The end of an era? The little boy on the left starting his reception class with a big smile and a neat uniform. The young man on the right, at the end of Year 11, aged 16, with a wry smile, a smart dinner suit, hands in his pockets…and a lot more hair. And look, old kitchen and new kitchen!
Last night was Prom night and, for most young people in the UK now, this has become a big event. It’s at times like this I’m glad I have a son, as the expense was purely hiring the dinner suit. Talking to mums of girls, the costs can spiral with frocks, hair-dos, shoes, make-up and jewellery, for what is, as Rory said this morning, “a hyped up school disco”.

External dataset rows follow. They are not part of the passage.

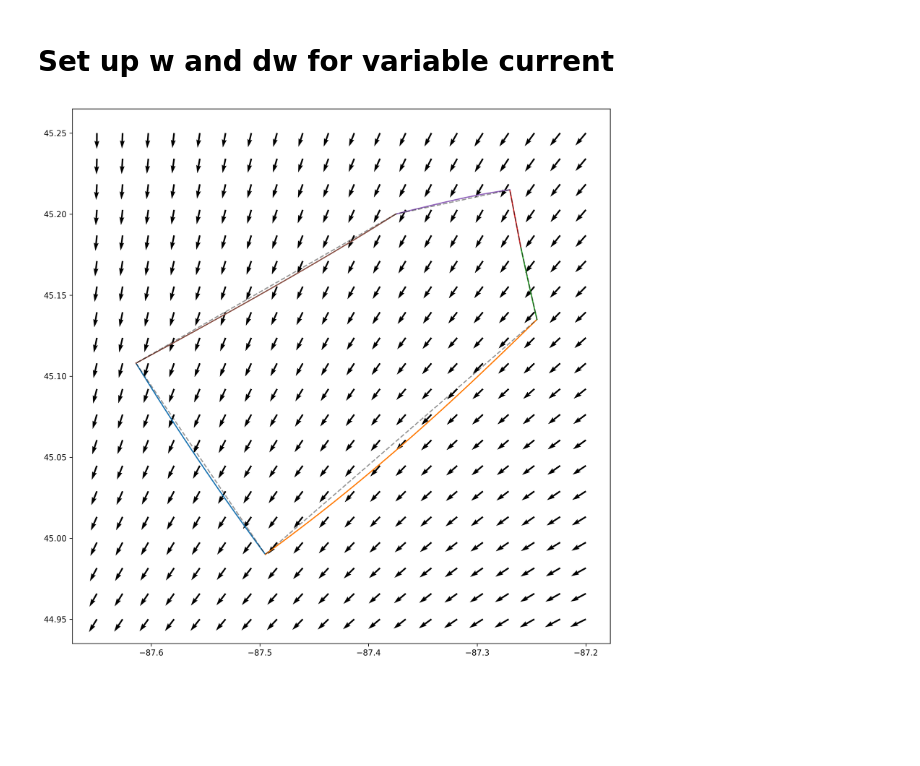
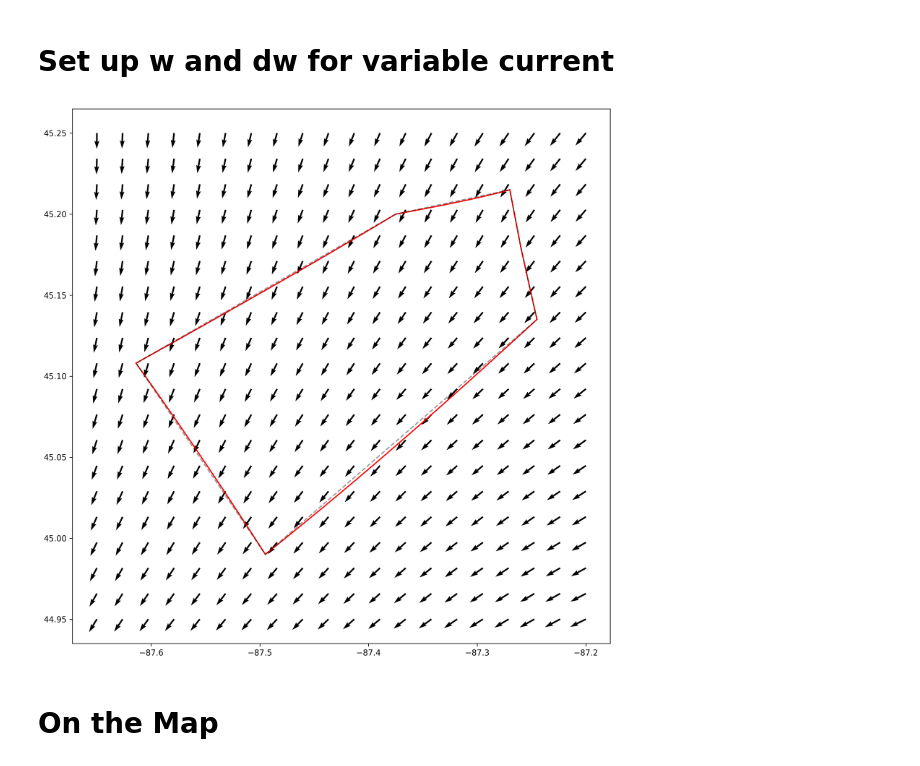
Before and after one commit to EthanPrimes/vol4-second-project, a Jupyter notebook: zermelo_variable_current.ipynb, the cells around one changed output. Cells and saved outputs as stored; diff of their text form; code cells hidden in the pictures; blank space fills up the shorter version.

```diff
--- a/zermelo_variable_current.ipynb
+++ b/zermelo_variable_current.ipynb
@@ -39,12 +39,12 @@ u_interp = RBFInterpolator(y, u, kernel="thin_plate_spline", smoothing=0.0)
 v_interp = RBFInterpolator(y, v, kernel="thin_plate_spline", smoothing=0.0)
 # %%
 def w(s):
-    return 2*np.vstack([u_interp(s), v_interp(s)])
+    return np.vstack([u_interp(s), v_interp(s)])
 
 def dw(s):
     grad_u = rbf_gradient(u_interp, s)
     grad_v = rbf_gradient(v_interp, s)
-    return 2*np.array([grad_u.T, grad_v.T])
+    return np.array([grad_u.T, grad_v.T])
 
 def ode(t, Y, p):
     v = 10
@@ -61,11 +61,12 @@ def ode(t, Y, p):
     dx = T * (u1 + w1)
     dy = T * (u2 + w2)
 
-    Dw = dw(s)
-    # print(Dw.shape)
-    # dl1, dl2 = -T * (Dw.T @ np.array([l1, l2]))
+    Dw = dw(s)                  # (2, 2, n)
+    lam = np.array([l1, l2])    # (2, n)
 
-    lam = np.array([l1, l2])
+    # This line computes -T * Dw.T @ [l1, l2] for each of n points
+    # Dw is (2, 2, n) and lam is (2, n)
+    # So the jin,jn->in means that output_{i, n} = sum_j{Dw_{j, i, n} * lam_{j,n}}
     dl1, dl2 = -T * np.einsum('jin,jn->in', Dw, lam)
 
     return np.array([dx, dy, dl1, dl2])
@@ -118,30 +119,32 @@ sol = solve(x0, xf)
 # %%
 OFFICIAL = [
     (-87.614, 45.108),   # Start
     (-87.495, 44.990),   # Green Island
     (-87.245, 45.135),   # Fish Creek
     (-87.260, 45.180),   # Strawberry S
     (-87.270, 45.215),   # Strawberry N
     (-87.375, 45.200),   # Chambers Island
     (-87.614, 45.108),   # Finish
 ]
 
 fig, ax = plt.subplots(figsize=(12, 12), dpi=300)
 
 for leg in range(6):
     x0, x1 = np.array(OFFICIAL[leg]), np.array(OFFICIAL[leg+1])
     sol = solve(x0, x1)
 
-    ax.plot(sol.y[0], sol.y[1])
+    ax.plot(sol.y[0], sol.y[1], 'r')
     ax.plot([x0[0], x1[0]], [x0[1], x1[1]], 'k--', alpha=.4)
 
 X, Y = np.meshgrid(np.linspace(-87.65, -87.2, 20), np.linspace(44.95, 45.25, 20))
 S = np.vstack([X.ravel(), Y.ravel()]).T
 U, V = w(S)
 U, V = U.reshape(X.shape), V.reshape(Y.shape)
 
 ax.quiver(X, Y, U, V)
 
 plt.show()
 # %% [output]
-[figure, old version]
+[figure, new version]
+# %% [markdown]
+# On the Map
```
Also changed, not shown: parts of 6 cells of this notebook.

Rory’s Prom is a joint event in Spalding for the four main secondary schools in the town. Rory thankfully wanted little fuss: no limo or quirky means of transport. Can we just drop him and his mates near the entrance and he can walk in? Well we nearly ended up in the procession and quickly managed to turn off and park, which was just as well as Dougie wasn’t dressed as a chauffeur and the car wasn’t exactly showroom clean. So we parked up, the boys tipped out, and we watched the procession. Limos, sports cars, old buses, scooters, a Hell’s Angels type entourage, a shopping trolley, tractors, horse and carriage and the Mystery Machine complete with Scooby-Doo in the front seat. It must have taken about an hour and a half for all the vehicles to drive into the venue, drop off, photos, then off again.

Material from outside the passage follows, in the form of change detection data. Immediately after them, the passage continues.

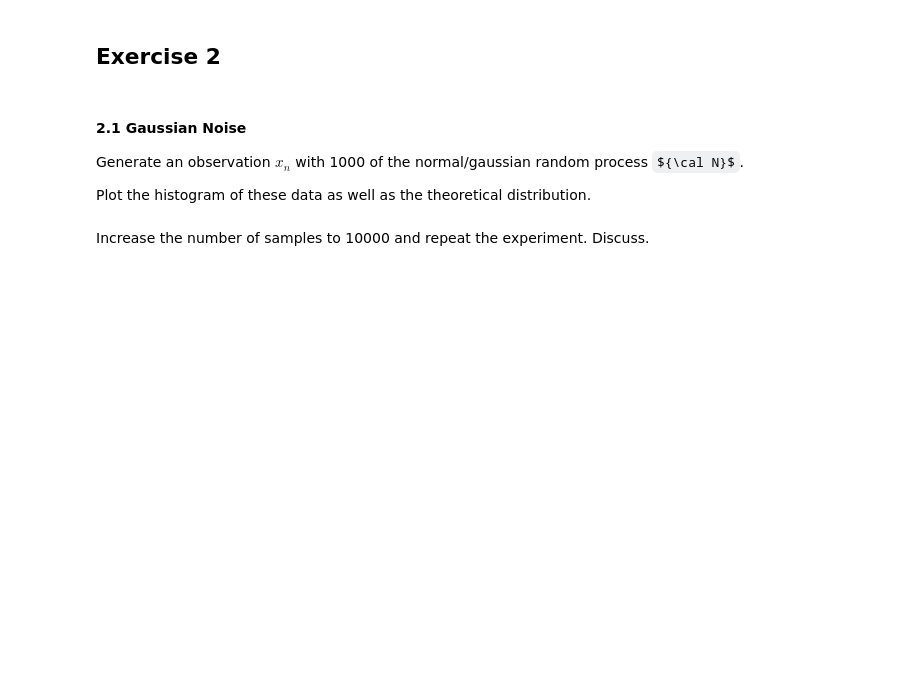
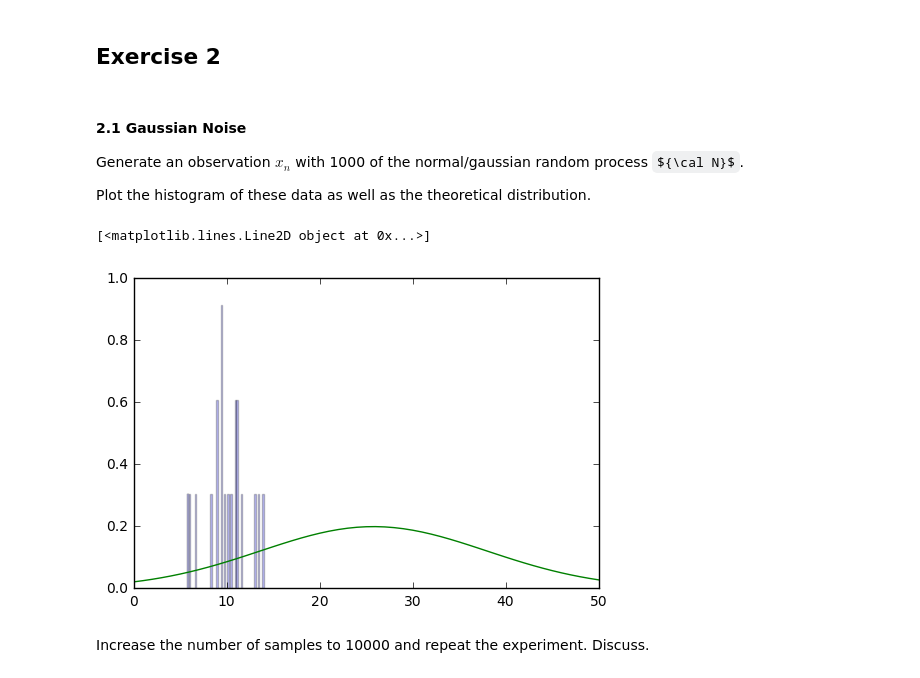
Before and after one commit to sniper0110/DSP-TP-1617, a Jupyter notebook: Lab1/python/Lab1.ipynb, the cells around one changed output. Cells and saved outputs as stored; diff of their text form; code cells hidden in the pictures; some formulas as TeX source; blank space fills up the shorter version.

```diff
--- a/Lab1/python/Lab1.ipynb
+++ b/Lab1/python/Lab1.ipynb
@@ -202,15 +214,21 @@ Generate an observation $x_n$ with 1000 of the normal/gaussian random process ${
 Plot the histogram of these data as well as the theoretical distribution.
 # %%
 # Define the mean and standard deviation
-
-# np.random.normal(mu, sigma, (N, ))
+mu = 10
+sigma = 2
+N = 20
+processGaussian = np.random.normal(mu, sigma, (N, ))
 
 # Plot the histogram
-#n, bins, patches = plt.hist(..., 50, normed=1, alpha=0.25)
+n, bins, patches = plt.hist(processGaussian, 50, normed=1, alpha=0.25)
 
 # Plot the distribution
 from scipy.stats import norm
-#distri = norm.pdf(bins, mu, sigma)
+distri = norm.pdf(bins, mu, sigma)
+plt.plot(distri)
+# %% [output]
+[<matplotlib.lines.Line2D object at 0x...>]
+[figure, added]
 # %% [markdown]
 
 Increase the number of samples to 10000 and repeat the experiment. Discuss.
```
Also changed, not shown: parts of 14 cells of this notebook.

A few hours at the prom and a quick change for the ‘after-prom party’. More worry as my son and his friends assured me they were ‘on the list’ for a huge party at a friend-of-a-friend. Two very tolerant, some might say crazy parents, had set up marquees and a band for an all-nighter.
My son eventually returned home at 8am; picked up by his friend’s mum who offered to do that part of the taxi service. We had experienced torrential rain all day until about 5pm last night when the gods were kind and offered us some sun, but of course it was soaking wet underfoot, so Rory came home caked in mud. A shower, quick breakfast and bed, where, at 1pm now, he remains.
My baby is safe and sleeping and I can breathe a sigh of relief.